  • Feed low-sugar and starch feedstuffs such as beet pulp, hay pellets, or a commercial feed specifically designed for horses with metabolic issues. 
  • Minimize or eliminate grazing on pasture during the spring and fall (when night-time temperatures fall below 40 degrees F). The safest time to graze is during the late night and early morning hours. Note: Some horses cannot tolerate any grazing during the spring/fall though, as it will trigger laminitis.
  • For horses that can tolerate some grazing, use a grazing muzzle to restrict grass intake.

Digestive Support for Horses with Cushing’s Disease

Supplementing with a daily probiotic product such as EQ Probiotic Pellets/Extra Strength can also be beneficial for horses with Cushing’s Disease to help them better absorb critical nutrients. Probiotics also support a healthy immune system and can help prevent infections that Cushing’s horses may be prone to. 

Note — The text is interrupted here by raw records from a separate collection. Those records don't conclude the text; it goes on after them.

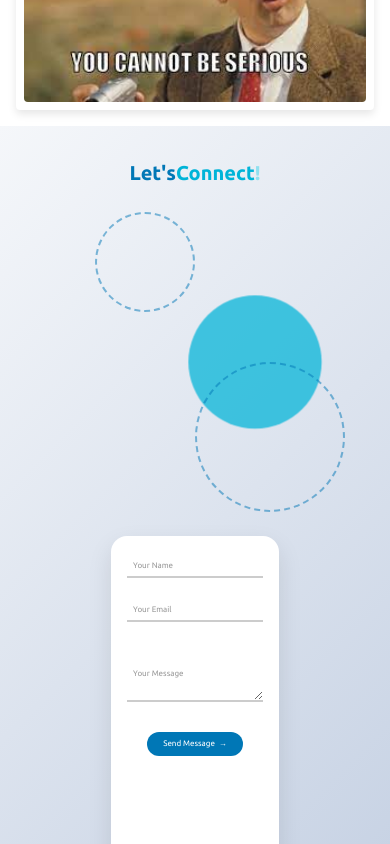
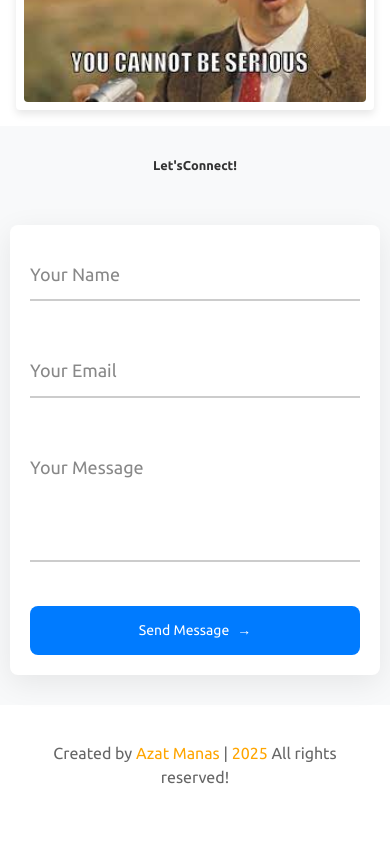
Before and after one commit to azatmanas/portfolio, a React (Vite) app: page / in a window 390 px wide. Shown: the part 3240-4084 px from the top of the page. After the commit the page ends 4049 px from the top, so only its background shows below. Built offline with nearby package versions, Linux system fonts and the light colour scheme.

Commit message:
Contact css updated

```diff
--- a/components/Contact/Contact.css
+++ b/components/Contact/Contact.css
@@ -1,471 +1,149 @@
-/* .contact-section {
-  padding: 5rem 2rem;
-  background: linear-gradient(135deg, #f5f7fa 0%, #f8f9fa 100%);
-  position: relative;
-  overflow: hidden;
+.contact-section {
+  padding: 60px 20px;
+  background: #f8f9fa;
+  display: flex;
+  justify-content: center; /* center the form horizontally */
 }
 
 .contact-container {
-  max-width: 1200px;
-  margin: 0 auto;
-  position: relative;
-  z-index: 2;
+  width: 100%;
+  max-width: 1100px; /* large but not too wide */
+  margin: auto;
 }
 
 .contact-title {
-  font-size: 4rem;
   text-align: center;
-  margin-bottom: 3rem;
-  display: flex;
-  justify-content: center;
-  gap: 1rem;
-}
-
-.title-word {
-  display: inline-block;
-  position: relative;
-}
-
-.title-word-1 {
-  animation: float 3s ease-in-out infinite;
-}
-
-.title-word-2 {
-  color: orange;
-  animation: float 3s ease-in-out infinite 0.5s;
-}
-
-.title-word-3 {
-  animation: float 3s ease-in-out infinite 1s;
-}
-
-.contact-grid {
-  display: grid;
-  grid-template-columns: 1fr 1fr;
-  gap: 3rem;
-  align-items: center;
-}
-
-.contact-visual {
-  position: relative;
-  height: 400px;
-}
-
-.visual-element {
-  position: absolute;
-  background: rgba(255, 165, 0, 0.1);
-  border-radius: 50%;
-}
-
-.pulse {
-  width: 200px;
-  height: 200px;
-  top: 50%;
-  left: 50%;
-  transform: translate(-50%, -50%);
-  background: rgba(255, 165, 0, 0.2);
-  animation: pulse 4s infinite;
-}
-
-.circle-1 {
-  width: 150px;
-  height: 150px;
-  top: 20%;
-  left: 20%;
-  animation: float 6s infinite ease-in-out;
-}
-
-.circle-2 {
-  width: 100px;
-  height: 100px;
-  bottom: 10%;
-  right: 10%;
-  animation: float 5s infinite ease-in-out reverse;
-}
-
-.wave {
-  width: 250px;
-  height: 250px;
-  bottom: -50px;
-  right: -50px;
-  border-radius: 30% 70% 70% 30% / 30% 30% 70% 70%;
-  background: rgba(255, 165, 0, 0.05);
-  animation: morph 8s infinite linear;
+  font-size: 2.4rem;
+  margin-bottom: 50px;
+  color: #333;
+  font-weight: 700;
 }
 
 .contact-form {
-  background: white;
-  padding: 2.5rem;
-  border-radius: 20px;
-  box-shadow: 0 10px 30px rgba(0, 0, 0, 0.05);
+  background: #fff;
+  padding: 40px;
+  border-radius: 14px;
+  box-shadow: 0 8px 30px rgba(0, 0, 0, 0.08);
+  width: 100%;
 }
 
 .form-group {
   position: relative;
-  margin-bottom: 2rem;
-  padding-top: 1.5rem;
-}
-
-.floating-label {
-  position: absolute;
-  top: 2rem;
-  left: 0;
-  color: #888;
-  transition: all 0.3s ease;
-  pointer-events: none;
-}
-
-.form-group.active .floating-label,
-input:focus + .floating-label,
-textarea:focus + .floating-label {
-  top: 0;
-  font-size: 0.8rem;
-  color: orange;
+  margin-bottom: 40px;
 }
 
 input,
 textarea {
   width: 100%;
-  padding: 0.5rem 0;
+  padding: 16px 0;
   border: none;
-  border-bottom: 1px solid #ddd;
-  font-size: 1rem;
+  border-bottom: 2px solid #ccc;
   background: transparent;
-  transition: all 0.3s ease;
+  font-size: 18px;
+  outline: none;
+  resize: none;
 }
 
-input:focus,
-textarea:focus {
-  outline: none;
-  border-bottom-color: orange;
+.floating-label {
+  position: absolute;
+  left: 0;
+  top: 16px;
+  font-size: 18px;
+  color: #888;
+  transition: all 0.2s ease-in-out;
+  pointer-events: none;
 }
 
 .input-underline {
   position: absolute;
   bottom: 0;
   left: 0;
+  height: 2px;
   width: 0;
-  height: 2px;
-  background: orange;
-  transition: width 0.3s ease;
+  background: #007bff;
+  transition: width 0.3s ease-in-out;
 }
 
-.form-group.active .input-underline {
+input:focus ~ .input-underline,
+textarea:focus ~ .input-underline {
   width: 100%;
+}
+
+input:focus + .floating-label,
+textarea:focus + .floating-label,
+input:not(:placeholder-shown) + .floating-label,
+textarea:not(:placeholder-shown) + .floating-label {
+  top: -18px;
+  font-size: 14px;
+  color: #007bff;
+}
+
+.error {
+  font-size: 13px;
+  color: red;
+  position: absolute;
+  bottom: -20px;
+  left: 0;
 }
 
 .submit-btn {
   display: flex;
   align-items: center;
-  gap: 0.5rem;
-  background: transparent;
-  color: orange;
-  border: 2px solid orange;
-  padding: 0.8rem 2rem;
-  font-size: 1rem;
-  border-radius: 50px;
+  gap: 8px;
+  background: #007bff;
+  color: white;
+  padding: 14px 26px;
+  border: none;
+  border-radius: 8px;
   cursor: pointer;
-  transition: all 0.3s ease;
-  margin-top: 1rem;
+  font-size: 16px;
+  transition: background 0.3s;
 }
 
 .submit-btn:hover {
-  background: orange;
-  color: white;
-  transform: translateY(-3px);
-  box-shadow: 0 5px 15px rgba(255, 165, 0, 0.3);
-}
-
-.btn-icon {
-  transition: transform 0.3s ease;
-}
-
-.submit-btn:hover .btn-icon {
-  transform: translateX(5px);
+  background: #0056b3;
 }
 
 .success-message {
-  margin-top: 1rem;
-  padding: 0.5rem;
-  color: #4caf50;
-  text-align: center;
-  animation: fadeIn 0.5s ease;
+  margin-top: 12px;
+  color: green;
+  font-size: 15px;
+  font-weight: bold;
 }
 
-.contact-social {
-  display: flex;
-  justify-content: center;
-  gap: 2rem;
-  margin-top: 3rem;
-}
-
-.social-link {
-  display: flex;
-  align-items: center;
-  gap: 0.5rem;
-  color: #333;
-  text-decoration: none;
-  transition: all 0.3s ease;
-}
-
-.social-link:hover {
-  color: orange;
-}
-
-.link-icon {
-  font-size: 1.2rem;
-}
-
-@keyframes pulse {
-  0% {
-    transform: translate(-50%, -50%) scale(1);
-    opacity: 0.7;
+/* Tablet & medium devices */
+@media (max-width: 992px) {
+  .contact-title {
+    font-size: 2rem;
   }
-  50% {
-    transform: translate(-50%, -50%) scale(1.1);
-    opacity: 0.3;
+  .contact-form {
+    padding: 30px;
   }
-  100% {
-    transform: translate(-50%, -50%) scale(1);
-    opacity: 0.7;
+  input,
+  textarea {
+    font-size: 16px;
   }
 }
 
-@keyframes float {
-  0% {
-    transform: translateY(0);
+/* Mobile */
+@media (max-width: 600px) {
+  .contact-section {
+    padding: 30px 10px;
   }
-  50% {
-    transform: translateY(-15px);
+  .contact-title {
+    font-size: 1.6rem;
   }
-  100% {
-    transform: translateY(0);
+  .contact-form {
+    padding: 20px;
+    border-radius: 8px;
+  }
+  input,
+  textarea {
+    font-size: 15px;
+  }
+  .submit-btn {
+    width: 100%;
+    justify-content: center;
+    font-size: 14px;
   }
 }
-
-@keyframes morph {
-  0% {
-    border-radius: 30% 70% 70% 30% / 30% 30% 70% 70%;
-  }
-  50% {
-    border-radius: 60% 40% 30% 70% / 60% 30% 70% 40%;
-  }
-  100% {
-    border-radius: 30% 70% 70% 30% / 30% 30% 70% 70%;
-  }
-}
-
-@keyframes fadeIn {
-  from {
-    opacity: 0;
-  }
-  to {
-    opacity: 1;
-  }
-}
-
-@media (max-width: 768px) {
-  .contact-grid {
-    grid-template-columns: 1fr;
-  }
-
-  .contact-visual {
-    height: 200px;
-    margin-bottom: 2rem;
-  }
-
-  .contact-title {
-    font-size: 3rem;
-    flex-direction: column;
-    gap: 0.5rem;
-  }
-} */
-
-/* Contact.css */
-.contact-section {
-  padding: 4rem 1rem;
-  background: linear-gradient(135deg, #f5f7fa, #c3cfe2);
-  font-family: "Segoe UI", sans-serif;
-}
-
-.contact-container {
-  max-width: 1100px;
-  margin: 0 auto;
-  text-align: center;
-}
-
-.contact-title {
-  font-size: 2.5rem;
-  margin-bottom: 3rem;
-  font-weight: bold;
-  color: #333;
-}
-
-.title-word-1 {
-  color: #0077b6;
-}
-.title-word-2 {
-  color: #00b4d8;
-}
-.title-word-3 {
-  color: #90e0ef;
-}
-
-.contact-grid {
-  display: flex;
-  flex-wrap: wrap;
-  justify-content: center;
-  gap: 3rem;
-  align-items: center;
-}
-
-.contact-visual {
-  flex: 1 1 300px;
-  height: 300px;
-  position: relative;
-}
-
-.visual-element {
-  position: absolute;
-  border-radius: 50%;
-  opacity: 0.5;
-}
-
-.pulse {
-  width: 120px;
-  height: 120px;
-  background-color: #00b4d8;
-  top: 30%;
-  left: 30%;
-  animation: pulse 2s infinite;
-}
-
-.circle-1,
-.circle-2 {
-  border: 2px dashed #0077b6;
-}
-
-.circle-1 {
-  width: 100px;
-  height: 100px;
-  top: 0;
-  right: 0;
-}
-
-.circle-2 {
-  width: 150px;
-  height: 150px;
-  bottom: 0;
-  left: 0;
-}
-
-@keyframes pulse {
-  0% {
-    transform: scale(1);
-    opacity: 0.4;
-  }
-  50% {
-    transform: scale(1.2);
-    opacity: 1;
-  }
-  100% {
-    transform: scale(1);
-    opacity: 0.4;
-  }
-}
-
-.contact-form {
-  flex: 1 1 400px;
-  background: white;
-  padding: 2rem;
-  border-radius: 16px;
-  box-shadow: 0 10px 25px rgba(0, 0, 0, 0.1);
-}
-
-.form-group {
-  position: relative;
-  margin-bottom: 2rem;
-  text-align: left;
-}
-
-.floating-label {
-  position: absolute;
-  top: 50%;
-  left: 0.75rem;
-  transform: translateY(-50%);
-  transition: all 0.3s ease;
-  font-size: 1rem;
-  color: #999;
-  pointer-events: none;
-}
-
-.form-group input,
-.form-group textarea {
-  width: 100%;
-  border: none;
-  border-bottom: 2px solid #ccc;
-  padding: 1rem 0.75rem 0.5rem;
-  font-size: 1rem;
-  background: transparent;
-  outline: none;
-}
-
-.input-underline {
-  height: 2px;
-  width: 0;
-  background-color: #00b4d8;
-  transition: width 0.3s ease;
-}
-
-.form-group input:focus + .input-underline,
-.form-group textarea:focus + .input-underline {
-  width: 100%;
-}
-
-.form-group.active .floating-label,
-.form-group input:focus ~ .floating-label,
-.form-group textarea:focus ~ .floating-label,
-.form-group input:not(:placeholder-shown) ~ .floating-label,
-.form-group textarea:not(:placeholder-shown) ~ .floating-label {
-  top: -10px;
-  font-size: 0.85rem;
-  color: #0077b6;
-}
-
-.submit-btn {
-  background: #0077b6;
-  color: white;
-  border: none;
-  padding: 0.75rem 2rem;
-  font-size: 1rem;
-  border-radius: 30px;
-  cursor: pointer;
-  transition: all 0.3s ease;
-  display: inline-flex;
-  align-items: center;
-  gap: 0.5rem;
-  margin-top: 1rem;
-}
-
-.submit-btn:hover {
-  background: #023e8a;
-  transform: translateY(-2px);
-  box-shadow: 0 8px 16px rgba(0, 0, 0, 0.15);
-}
-
-.success-message {
-  margin-top: 1.5rem;
-  color: green;
-  font-weight: 500;
-  font-size: 1rem;
-}
-
-@media (max-width: 768px) {
-  .contact-grid {
-    flex-direction: column;
-  }
-
-  .contact-visual {
-    height: 200px;
-  }
-}
--- a/components/Contact/Contact.jsx
+++ b/components/Contact/Contact.jsx
@@ -2,7 +2,6 @@ import React, { useState } from "react";
 import "./Contact.css";
 
 const Contact = () => {
-  const [activeInput, setActiveInput] = useState(null);
   const [isSubmitted, setIsSubmitted] = useState(false);
   const [errors, setErrors] = useState({});
   const [formValues, setFormValues] = useState({
@@ -16,9 +15,9 @@ const Contact = () => {
     if (!formValues.name.trim()) newErrors.name = "Name is required";
     if (!formValues.email.trim()) newErrors.email = "Email is required";
     else if (!/^[^\s@]+@[^\s@]+\.[^\s@]+$/.test(formValues.email))
-      newErrors.email = "Enter a valid email address";
+      newErrors.email = "Enter a valid email";
     if (!formValues.message.trim()) newErrors.message = "Message is required";
-    else if (formValues.message.trim().length < 10)
+    else if (formValues.message.length < 10)
       newErrors.message = "Message must be at least 10 characters";
 
     setErrors(newErrors);
@@ -34,21 +33,14 @@ const Contact = () => {
   };
 
   const handleChange = (e) => {
-    setFormValues((prev) => ({
-      ...prev,
-      [e.target.name]: e.target.value,
-    }));
+    setFormValues({ ...formValues, [e.target.name]: e.target.value });
   };
 
   const handleSubmit = (e) => {
     e.preventDefault();
     if (!validate()) return;
 
-    // Include form-name for Netlify
-    const data = {
-      "form-name": "contact",
-      ...formValues,
-    };
+    const data = { "form-name": "contact", ...formValues };
 
     fetch("/", {
       method: "POST",
@@ -72,21 +64,13 @@ const Contact = () => {
           <span className="title-word title-word-3">!</span>
         </h2>
 
-        <div className="contact-grid">
-          <div className="contact-visual">
-            <div className="visual-element pulse"></div>
-            <div className="visual-element circle-1"></div>
-            <div className="visual-element circle-2"></div>
-            <div className="visual-element wave"></div>
-          </div>
-
         <form
+          className="contact-form"
           name="contact"
           method="POST"
           data-netlify="true"
           netlify-honeypot="bot-field"
           onSubmit={handleSubmit}
-            className="contact-form"
         >
           <input type="hidden" name="form-name" value="contact" />
           <p style={{ display: "none" }}>
@@ -95,66 +79,54 @@ const Contact = () => {
             </label>
           </p>
 
-            <div
-              className={`form-group ${activeInput === "name" ? "active" : ""}`}
-              onClick={() => setActiveInput("name")}
-            >
-              <label className="floating-label">Your Name</label>
+          {/* Name */}
+          <div className="form-group">
             <input
               type="text"
               name="name"
+              placeholder=" "
               value={formValues.name}
               onChange={handleChange}
-                onFocus={() => setActiveInput("name")}
-                onBlur={() => setActiveInput(null)}
               required
             />
+            <label className="floating-label">Your Name</label>
             <div className="input-underline"></div>
             {errors.name && <small className="error">{errors.name}</small>}
           </div>
 
-            <div
-              className={`form-group ${
-                activeInput === "email" ? "active" : ""
-              }`}
-              onClick={() => setActiveInput("email")}
-            >
-              <label className="floating-label">Your Email</label>
+          {/* Email */}
+          <div className="form-group">
             <input
               type="email"
               name="email"
+              placeholder=" "
               value={formValues.email}
               onChange={handleChange}
-                onFocus={() => setActiveInput("email")}
-                onBlur={() => setActiveInput(null)}
               required
             />
+            <label className="floating-label">Your Email</label>
             <div className="input-underline"></div>
             {errors.email && <small className="error">{errors.email}</small>}
           </div>
 
-            <div
-              className={`form-group ${
-                activeInput === "message" ? "active" : ""
-              }`}
-              onClick={() => setActiveInput("message")}
-            >
-              <label className="floating-label">Your Message</label>
+          {/* Message */}
+          <div className="form-group">
             <textarea
               name="message"
+              placeholder=" "
               rows="4"
               value={formValues.message}
               onChange={handleChange}
-                onFocus={() => setActiveInput("message")}
-                onBlur={() => setActiveInput(null)}
               required
             />
+            <label className="floating-label">Your Message</label>
             <div className="input-underline"></div>
             {errors.message && (
               <small className="error">{errors.message}</small>
             )}
           </div>
 
+          {/* Button */}
           <button type="submit" className="submit-btn">
             <span className="btn-text">Send Message</span>
             <span className="btn-icon">→</span>
@@ -167,7 +139,6 @@ const Contact = () => {
           )}
         </form>
       </div>
-      </div>
     </section>
   );
 };
```
Also changed, not shown: src/style.css (+0 -85 lines). Lines whose indentation alone changed are shown as unchanged.
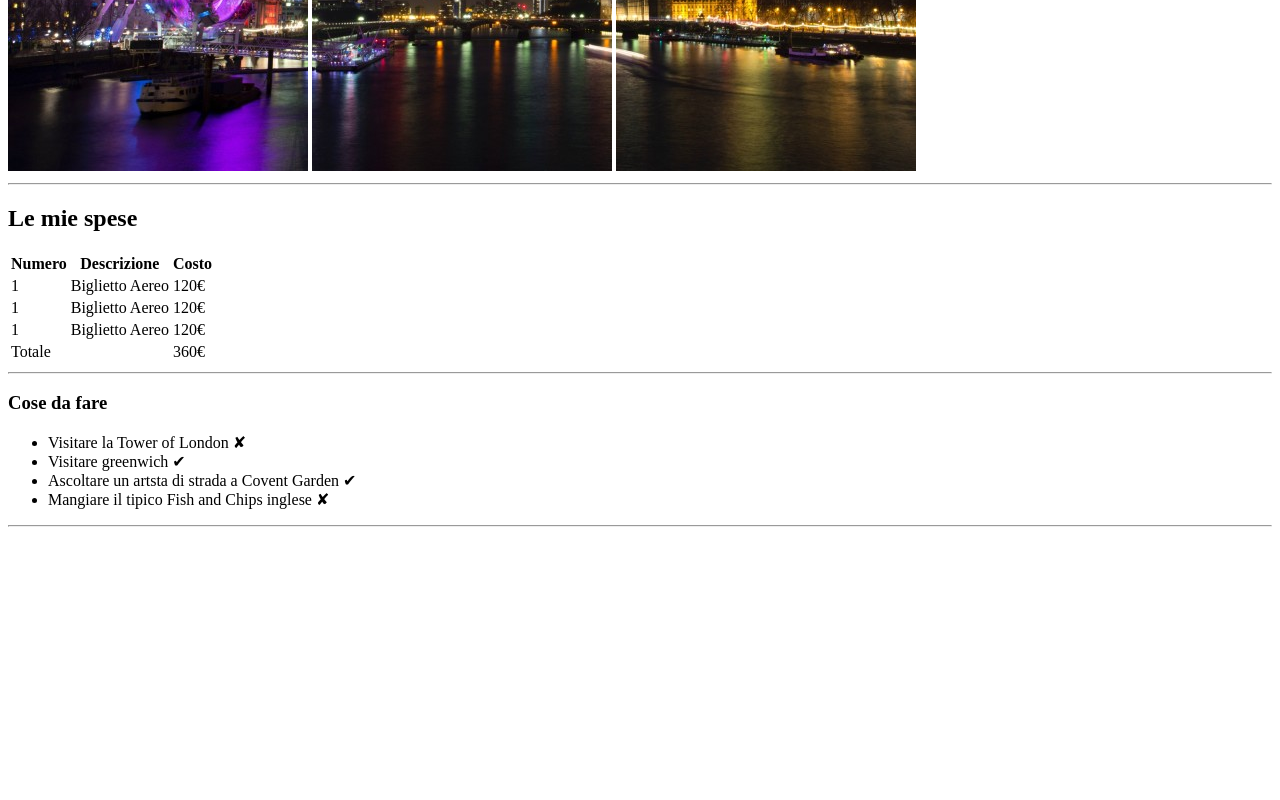
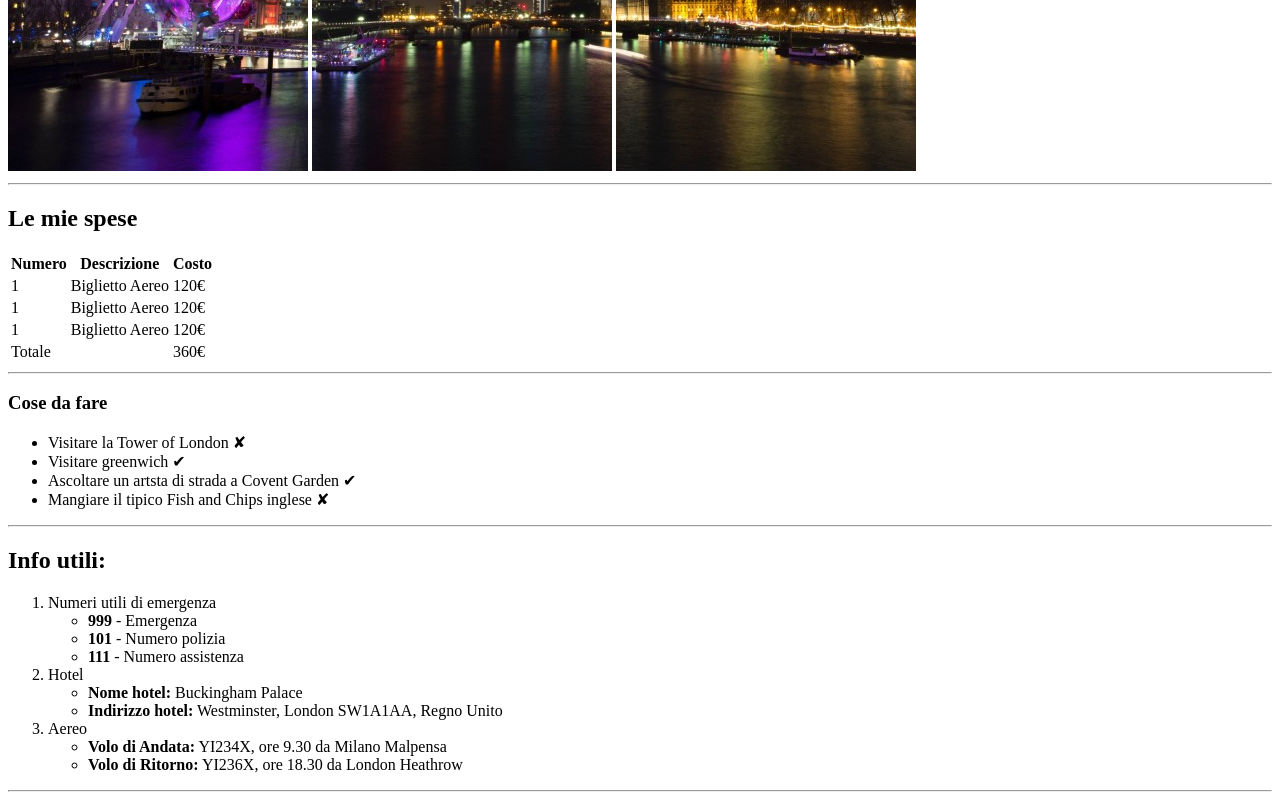
Before and after one commit to andreivladpaul/html-london-trip, a plain HTML site: page index.html in a window 1280 px wide. Shown: the part 509-1309 px from the top of the page. Before the commit the page ends 1044 px from the top, so only its background shows below. Drawn offline with Linux system fonts and the light colour scheme.

Commit message:
Sezione info utili

```diff
--- a/index.html
+++ b/index.html
@@ -74,8 +74,32 @@
 
     <!-- inizio section info utili -->
     <section>
-
+        <h2>Info utili:</h2>
+        <!-- inizio indice  -->
+        <ol>
+            <!--  indice numeri  -->
+            <li>Numeri utili di emergenza</li>
+            <ul>
+                <li> <strong>999</strong> - Emergenza</li>
+                <li> <strong>101</strong> - Numero polizia</li>
+                <li> <strong>111</strong> - Numero assistenza</li>
+            </ul>
+            <!--  hotel -->
+            <li>Hotel</li>
+            <ul>
+                <li> <strong>Nome hotel:</strong> Buckingham Palace</li>
+                <li> <strong>Indirizzo hotel:</strong> Westminster, London SW1A1AA, Regno Unito</li>
+            </ul>
+            <!--  aereo -->
+            <li>Aereo</li>
+            <ul>
+                <li> <strong>Volo di Andata:</strong> YI234X, ore 9.30 da Milano Malpensa</li>
+                <li> <strong>Volo di Ritorno:</strong> YI236X, ore 18.30 da London Heathrow</li>
+            </ul>
+        </ol>
+        <!-- fine indice  -->
     </section>
+    <hr>
     <!-- fine section info utili -->
 
     <!-- inizio footer -->
```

EQ Probiotic Pellets/Extra Strength provide the following: 

  • 50 Billion CFUs of Saccharomyces boulardii, a yeast strain of probiotic that supports a healthy immune system and is safe to use during antibiotic therapy
  • L-Glutamine to help maintain a healthy intestinal tract, assist in fueling and repairing muscle tissue, and help prevent systemic infection
  • Prebiotics to feed healthy gut microflora 

If you suspect your older horse may have Cushing’s Disease, it’s important to speak to your veterinarian right away. Along with getting your horse on medication (if needed), diet and digestive support is key to managing this disease. 

< Prev Next >